- LED Lighting – Utilize LED lighting wherever possible. LED lights not only save you money because they last longer, but they`re brighter than traditional light bulbs and do not generate as much heat, which is an added benefit during air-conditioning seasons.
- Building Efficiency – It doesn’t matter how much you spend on eco-friendly products, if your home is not sealed up properly or built correctly all those savings will go to waste. A builder who takes a second look through a home before it is insulated or getting a 3rd party energy verifier at your site can save you tons of money in the long run.
- Certified Products – Choose Energy Star or Focus on Energy rated products. Appliances, furnaces, air conditioners, and windows often carry Energy Star or Focus on Energy certifications. These products are tested and meet the high standards of these programs. Windows are also built differently for each region of the country, so it is important to make sure you have the right type of window for your local climate.
- Invest in Technology – Using simple innovations like programmable or smart thermostats can save you a lot of dollars and limit the load on the environment. Why have the heat cranking on your home when you are not there to enjoy it?
- Save Our Important Resources, Such As Water – We use a lot of fresh water and it takes a lot of time and cost to re-treat water. Many municipalities are spending millions of dollars creating solutions for water treatment and passing those costs on to homeowners. Using less water will protect our environment and offset the increasing costs municipal of water treatment. New technologies in toilets allow them to flush more material with less water through design engineering. Faucets can use less water and deliver more pressure to clean faster. These simple changes equal big savings in some areas.
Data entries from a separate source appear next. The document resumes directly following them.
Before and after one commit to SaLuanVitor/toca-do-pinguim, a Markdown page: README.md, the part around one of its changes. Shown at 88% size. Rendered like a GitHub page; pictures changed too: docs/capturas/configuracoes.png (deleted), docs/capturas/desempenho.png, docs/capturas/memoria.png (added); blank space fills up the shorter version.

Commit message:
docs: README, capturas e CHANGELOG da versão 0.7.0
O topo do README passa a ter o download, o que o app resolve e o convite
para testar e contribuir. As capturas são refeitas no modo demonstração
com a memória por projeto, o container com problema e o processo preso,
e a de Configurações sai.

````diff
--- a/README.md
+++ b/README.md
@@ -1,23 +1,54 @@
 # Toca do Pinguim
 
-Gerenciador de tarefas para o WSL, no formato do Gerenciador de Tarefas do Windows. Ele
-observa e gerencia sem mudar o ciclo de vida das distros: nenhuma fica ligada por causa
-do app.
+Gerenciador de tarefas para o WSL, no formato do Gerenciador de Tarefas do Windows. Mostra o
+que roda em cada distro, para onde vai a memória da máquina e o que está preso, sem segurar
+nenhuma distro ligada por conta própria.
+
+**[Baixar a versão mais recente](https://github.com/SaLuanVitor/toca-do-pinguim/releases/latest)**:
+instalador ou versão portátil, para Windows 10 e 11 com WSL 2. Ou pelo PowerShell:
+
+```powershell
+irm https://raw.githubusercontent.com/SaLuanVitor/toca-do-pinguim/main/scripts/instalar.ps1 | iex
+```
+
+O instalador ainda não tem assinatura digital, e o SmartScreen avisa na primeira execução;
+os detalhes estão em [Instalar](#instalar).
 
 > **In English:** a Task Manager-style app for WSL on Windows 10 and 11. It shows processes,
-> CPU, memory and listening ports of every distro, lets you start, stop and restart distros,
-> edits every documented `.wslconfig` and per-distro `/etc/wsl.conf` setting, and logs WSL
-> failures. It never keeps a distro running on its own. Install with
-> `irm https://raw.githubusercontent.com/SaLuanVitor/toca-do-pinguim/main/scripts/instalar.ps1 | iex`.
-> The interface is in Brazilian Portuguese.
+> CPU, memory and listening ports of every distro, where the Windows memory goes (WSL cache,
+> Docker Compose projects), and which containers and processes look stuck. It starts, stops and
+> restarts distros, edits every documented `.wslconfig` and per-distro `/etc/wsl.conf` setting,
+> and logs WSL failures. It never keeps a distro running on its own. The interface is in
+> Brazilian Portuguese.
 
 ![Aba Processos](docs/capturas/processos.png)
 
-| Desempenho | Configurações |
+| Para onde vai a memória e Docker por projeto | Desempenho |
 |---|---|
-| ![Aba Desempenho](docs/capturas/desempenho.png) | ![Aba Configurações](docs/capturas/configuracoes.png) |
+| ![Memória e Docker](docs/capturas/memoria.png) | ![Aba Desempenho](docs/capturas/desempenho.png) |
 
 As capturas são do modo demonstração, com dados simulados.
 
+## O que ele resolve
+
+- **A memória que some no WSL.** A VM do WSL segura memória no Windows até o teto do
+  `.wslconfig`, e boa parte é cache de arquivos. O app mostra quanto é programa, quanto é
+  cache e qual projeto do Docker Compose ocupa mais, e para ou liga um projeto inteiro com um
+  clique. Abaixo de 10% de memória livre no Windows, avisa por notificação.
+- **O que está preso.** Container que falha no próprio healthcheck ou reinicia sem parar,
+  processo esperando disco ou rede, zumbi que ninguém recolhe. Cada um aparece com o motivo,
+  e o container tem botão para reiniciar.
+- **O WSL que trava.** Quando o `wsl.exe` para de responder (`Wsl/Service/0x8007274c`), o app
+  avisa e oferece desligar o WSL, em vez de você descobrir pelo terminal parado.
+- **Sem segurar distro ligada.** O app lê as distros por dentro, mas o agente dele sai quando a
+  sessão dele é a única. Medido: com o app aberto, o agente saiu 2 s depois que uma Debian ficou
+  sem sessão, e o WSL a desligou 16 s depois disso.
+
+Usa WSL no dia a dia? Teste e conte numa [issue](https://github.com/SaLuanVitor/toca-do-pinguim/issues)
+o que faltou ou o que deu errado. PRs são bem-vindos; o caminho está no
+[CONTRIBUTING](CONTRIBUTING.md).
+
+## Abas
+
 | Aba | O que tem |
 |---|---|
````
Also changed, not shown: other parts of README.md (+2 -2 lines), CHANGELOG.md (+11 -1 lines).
- Last But Not Least, Invest in Renewable Energy – Most people jump to this first when building eco-friendly, however this is probably the last area you should tackle. If your home is not efficient to begin with, it makes no sense investing in a $30,000 or $50,000 system, does it? You must also consider how long you will plan on living in the home. If it is less than ten years, you will likely not see all the payback of renewable energy.
- Geo-Thermal – Using the consistent 60-degree temperature of the earth makes a ton of sense and will help you heat or cool your home without the use of natural gas. These systems are pricey but could pay back quickly in rural areas that require LP tanks. With natural gas prices lower right now, the payback on these systems has decreased with it taking nearly 30% longer to pay back than 5 years ago. If natural gas prices climb again, the payback on these systems will accelerate and you will see more of them again.
- Solar – Solar power not only will provide you electric but can also heat your water heater. When set up properly and some creativity with your utility company, you can save tons of dollars and possibly get paid back from the utility for extra energy you generate. These systems typically have a longer payback but will save you money over the long haul.
With this information you too can build an Eco-Friendly home. For more information, please contact us and we would be glad to show you ways to make your new home more Eco-Friendly. Special thank you to Donald A. Gardner for sharing this helpful info-graphic.